We’ve known for a while that Google would be getting into the device business through its acquisition of Motorola Mobility. However, two items this week make it seem that the search giant’s ambitions in the hardware market go beyond what we’ve previously known, in potentially significant ways.
Overnight came the news that Google may be contemplating its own 7-inch Android tablet, to compete head-to-head with Amazon’s Kindle Fire and, possibly, a smaller iPad from Apple.
The NYT story by Nick Wingfield, based on information from anonymous Google employees, said the glasses would include a motion sensor and GPS, and deliver real-time information to the user through a small screen a few inches from the eye.
From the NYT report:
The glasses will have a low-resolution built-in camera that will be able to monitor the world in real time and overlay information about locations, surrounding buildings and friends who might be nearby, according to the Google employees. The glasses are not designed to be worn constantly — although Google expects some of the nerdiest users will wear them a lot — but will be more like smartphones, used when needed.
This report was interesting to me not so much for the technology (these concepts have been around for a while) but for the fact that Google could be poised to make it mainstream.
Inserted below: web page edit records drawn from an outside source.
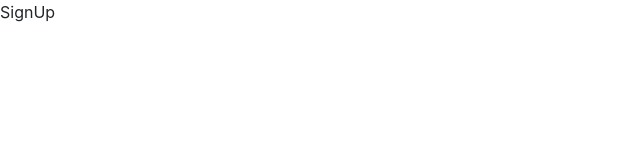
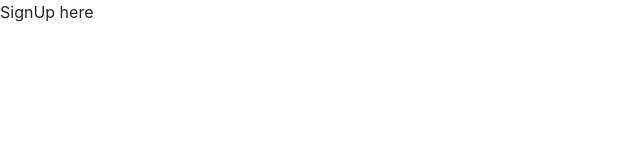
Before and after one commit to Anuragchandra221/Job-Portal, a React (Create React App) app: page /sign-up in a window 1280 px wide. Shown: the top 160 px of the page, without its empty margins (0-640 px from the left). Built offline with nearby package versions, Linux system fonts and the light colour scheme.

Commit message:
signup started

```diff
--- a/src/Pages/SignUp.js
+++ b/src/Pages/SignUp.js
@@ -1,8 +1,9 @@
 import React from 'react'
+import './Css/SignUp.css'
 
 function SignUp() {
   return (
-    <div>SignUp</div>
+    <div>SignUp here</div>
   )
 }
 
```
Also changed, not shown: src/Pages/Css/SignUp.css (added).
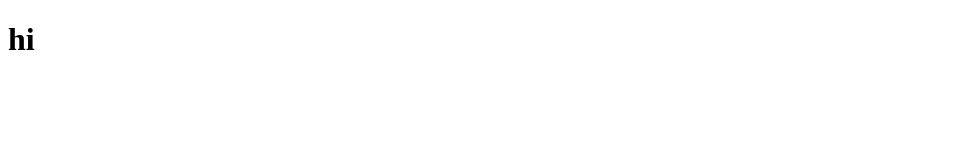
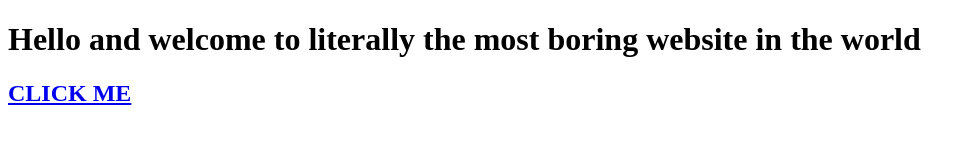
Before and after one commit to finlay-emmott/finlay-emmott.github.io, a plain HTML site: page index.html in a window 1280 px wide. Shown: the whole page, without its empty margins (0-976 px from the left). Drawn offline with Linux system fonts and the light colour scheme.

Commit message:
Update index.html

```diff
--- a/index.html
+++ b/index.html
@@ -1,6 +1,7 @@
 <!DOCTYPE html>
 <html>
 <body>
-<h1>hi</h1>
+<h1>Hello and welcome to literally the most boring website in the world</h1>
+<h2><a href="page1.html">CLICK ME</h2>
 </body>
 </html>
```
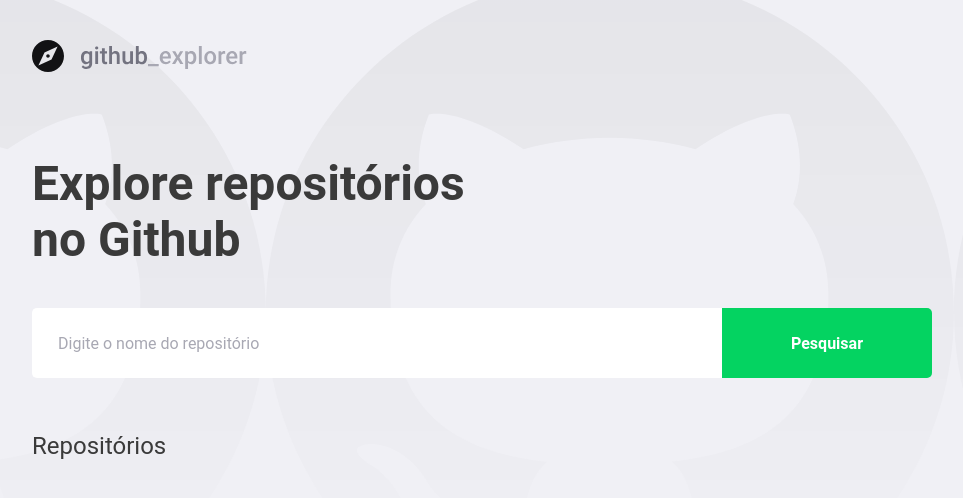
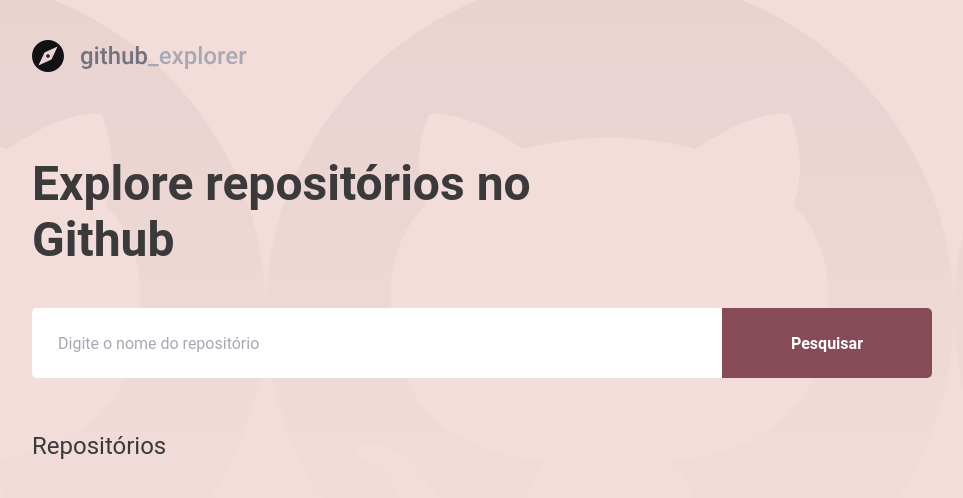
Before and after one commit to luishenriqs/github-explorer, a React (Create React App) app: page / in a window 1280 px wide. Shown: the top 498 px of the page, without its empty margins (148-1111 px from the left). Built offline with nearby package versions, Linux system fonts and the light colour scheme.

Commit message:
feat: layout

```diff
--- a/src/components/Button/styles.ts
+++ b/src/components/Button/styles.ts
@@ -1,10 +1,10 @@
-import styled from 'styled-components';
-import { shade } from 'polished';
+import styled from "styled-components";
+import { shade } from "polished";
 
 export const Container = styled.button`
   width: 210px;
   height: 70px;
-  background: #04d361;
+  background: #864b57;
   border: 0;
   border-radius: 0 5px 5px 0;
   color: #fff;
@@ -12,6 +12,6 @@ export const Container = styled.button`
   transition: background-color 0.4s;
 
   &:hover {
-    background: ${shade(0.2, '#04d361')};
+    background: ${shade(0.2, "#864b57")};
   }
 `;
--- a/src/components/RepoLink/styles.ts
+++ b/src/components/RepoLink/styles.ts
@@ -1,9 +1,9 @@
-import styled from 'styled-components';
+import styled from "styled-components";
 
 export const Container = styled.div`
   a {
     margin-top: 10px;
-    background: #fff;
+    background: #c28f8b;
     border-radius: 5px;
     width: 100%;
     padding: 24px;
@@ -19,5 +19,9 @@ export const Container = styled.div`
     & + a {
       margin-top: 16px;
     }
+
+    strong {
+      color: #3a3a3a;
+    }
   }
 `;
--- a/src/pages/Commits/index.tsx
+++ b/src/pages/Commits/index.tsx
@@ -3,8 +3,7 @@ import api from "../../services/api";
 import { Link, useLocation } from "react-router-dom";
 import { FiChevronLeft } from "react-icons/fi";
 import logoImg from "../../assets/logo.svg";
-
-import { Header, RepositoryInfo, SubTitle } from "./styles";
+import { Header, CommitsInfo, SubTitle } from "./styles";
 
 const Commits: React.FC = () => {
   const [commits, setCommits] = useState([]);
@@ -24,7 +23,6 @@ const Commits: React.FC = () => {
       const commits = response.data;
       setCommits(commits);
     };
-
     loadCommmits();
   }, [url]);
 
@@ -43,7 +41,7 @@ const Commits: React.FC = () => {
       </SubTitle>
 
       {array.map((commts) => (
-        <RepositoryInfo>
+        <CommitsInfo>
           <header>
             <div>
               <strong>{commts?.commit.message}</strong>
@@ -55,10 +53,7 @@ const Commits: React.FC = () => {
               <strong>{commts?.commit.author.name}</strong>
               <span>Name</span>
             </li>
-            <li>
-              <strong>{commts?.commit.author.emai}</strong>
-              <span>Email</span>
-            </li>
+
             <li>
               <strong>{commts?.commit.author.date}</strong>
               <span>Date</span>
@@ -72,7 +67,7 @@ const Commits: React.FC = () => {
             <a href={commts?.commit.url}>{commts?.commit.url}</a>
             <span>Link</span>
           </div>
-        </RepositoryInfo>
+        </CommitsInfo>
       ))}
     </>
   );
--- a/src/pages/Commits/styles.ts
+++ b/src/pages/Commits/styles.ts
@@ -30,11 +30,10 @@ export const SubTitle = styled.div`
   }
 `;
 
-export const RepositoryInfo = styled.header`
-  margin-top: 30px;
-  margin-bottom: 80px;
-  margin-top: 10px;
-  background: #fff;
+export const CommitsInfo = styled.header`
+  margin-top: 20px;
+
+  background: #c28f8b;
   border-radius: 5px;
   width: 100%;
   padding: 24px;
@@ -49,13 +48,13 @@ export const RepositoryInfo = styled.header`
   header {
     display: flex;
     align-items: center;
-    margin-bottom: 50px;
+    margin-bottom: 30px;
     div {
       display: flex;
       flex-direction: column;
       strong {
         font-size: 18px;
-        color: #3d3d4d;
+        color: #3a3a3a;
       }
       span {
         display: block;
@@ -68,7 +67,7 @@ export const RepositoryInfo = styled.header`
   ul {
     display: flex;
     list-style: none;
-    margin-bottom: 50px;
+    margin-bottom: 30px;
     li {
       & + li {
         margin-left: 80px;
@@ -77,7 +76,7 @@ export const RepositoryInfo = styled.header`
       strong {
         display: block;
         font-size: 18px;
-        color: #3d3d4d;
+        color: #3a3a3a;
       }
 
       span {
@@ -93,7 +92,7 @@ export const RepositoryInfo = styled.header`
     flex-direction: column;
     a {
       font-size: 16px;
-      color: #3d3d4d;
+      color: #3a3a3a;
     }
     span {
       display: block;
--- a/src/pages/Dashboard/styles.ts
+++ b/src/pages/Dashboard/styles.ts
@@ -6,9 +6,11 @@ interface FormProps {
 
 export const Title = styled.h1`
   font-size: 48px;
+  align-items: center;
+  justify-content: center;
   color: #3a3a3a;
   margin-top: 80px;
-  max-width: 450px;
+  max-width: 500px;
   line-height: 56px;
 `;
 
--- a/src/styles/global.ts
+++ b/src/styles/global.ts
@@ -1,5 +1,5 @@
-import { createGlobalStyle } from 'styled-components';
-import githubBackground from '../assets/github-background.svg';
+import { createGlobalStyle } from "styled-components";
+import githubBackground from "../assets/github-background.svg";
 
 export default createGlobalStyle`
   * {
@@ -10,7 +10,7 @@ export default createGlobalStyle`
   }
 
   body {
-    background: #f0f0f5 url(${githubBackground}) 70% top;
+    background: #F3DDDB url(${githubBackground}) 70% top;
     -webkit-font-smoothing: antialiased;
   }
 
```
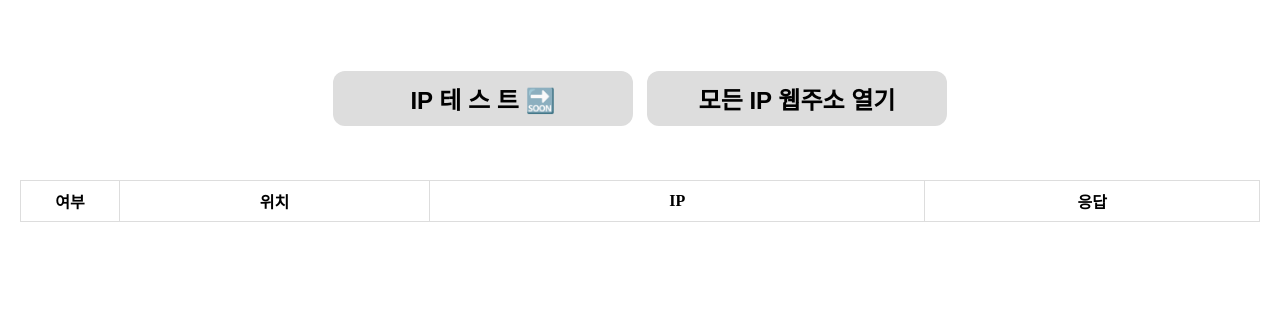
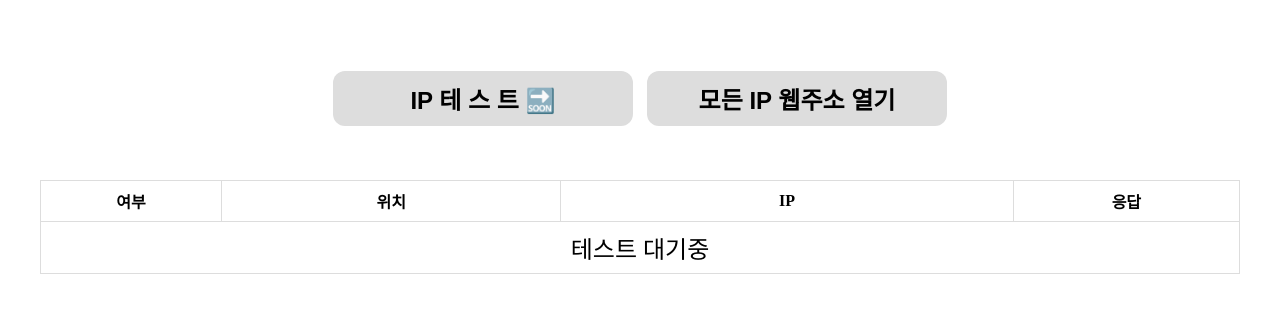
Before and after one commit to sendjin5/pingtest, a website: page front/index.html in a window 1280 px wide. Shown: the part 89-402 px from the top of the page. Drawn offline with Linux system fonts and the light colour scheme; no server answers.

Commit message:
공통 주소 부재로 redirect 보류

```diff
--- a/front/index.html
+++ b/front/index.html
@@ -11,7 +11,7 @@
       display: flex;
       flex-direction: column;
       align-items: center;
-      max-width: 1500px;
+      max-width: 1200px;
       margin: 0 auto;
     }
     .button-container {
@@ -50,9 +50,9 @@
 
     /* 각 열의 너비 설정 */
     th:nth-child(1), td:nth-child(1) { width: 8%; }  /* 상태 아이콘 */
-    th:nth-child(2), td:nth-child(2) { width: 25%; } /* 라벨 */
-    th:nth-child(3), td:nth-child(3) { width: 40%; } /* IP */
-    th:nth-child(5), td:nth-child(5) { width: 15%; } /* 응답 */
+    th:nth-child(2), td:nth-child(2) { width: 15%; } /* 라벨 */
+    th:nth-child(3), td:nth-child(3) { width: 20%; } /* IP */
+    th:nth-child(4), td:nth-child(4) { width: 10%; } /* 응답 */
 
     /* wifi loading start*/
     /* From Uiverse.io by mobinkakei */
@@ -271,18 +271,21 @@
     </tr>
     </thead>
     <tbody>
+      <tr>
+        <td colspan="4">테스트 대기중</td>
+      </tr>
     </tbody>
   </table>
   <script>
 
     // 자동 주소 변경
-    window.onload = function () {
-      fetch('/api/redirect', { credentials: 'include' })
-        .then(() => {
-        });
-    };
+    // document.addEventListener('DOMContentLoaded', function() {
+    //   fetch(`/api/redirect`, { credentials: 'include' })
+    //     .then(() => {
+    //     });
+    // });
 
-
+    // 모든 IP 웹주소 열기
     function openAllIPs() {
       fetch(`/api/ip-list`)
       // fetch('http://localhost:8080/ip-list')
@@ -306,6 +309,7 @@
         });
     }
 
+    // 네트워크 IP 테스트
     function checkAll() {
       const resultList = document.querySelector("tbody");
       resultList.innerHTML = `<tr><td colspan='4' style='height: 500px;'><div id="wifi-loader">
```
It’s also an example of how the services and data we access today in smartphones will increasingly be accessible in other types of devices, and embedded in the world around us.
Maybe Google and Valve should connect on this stuff?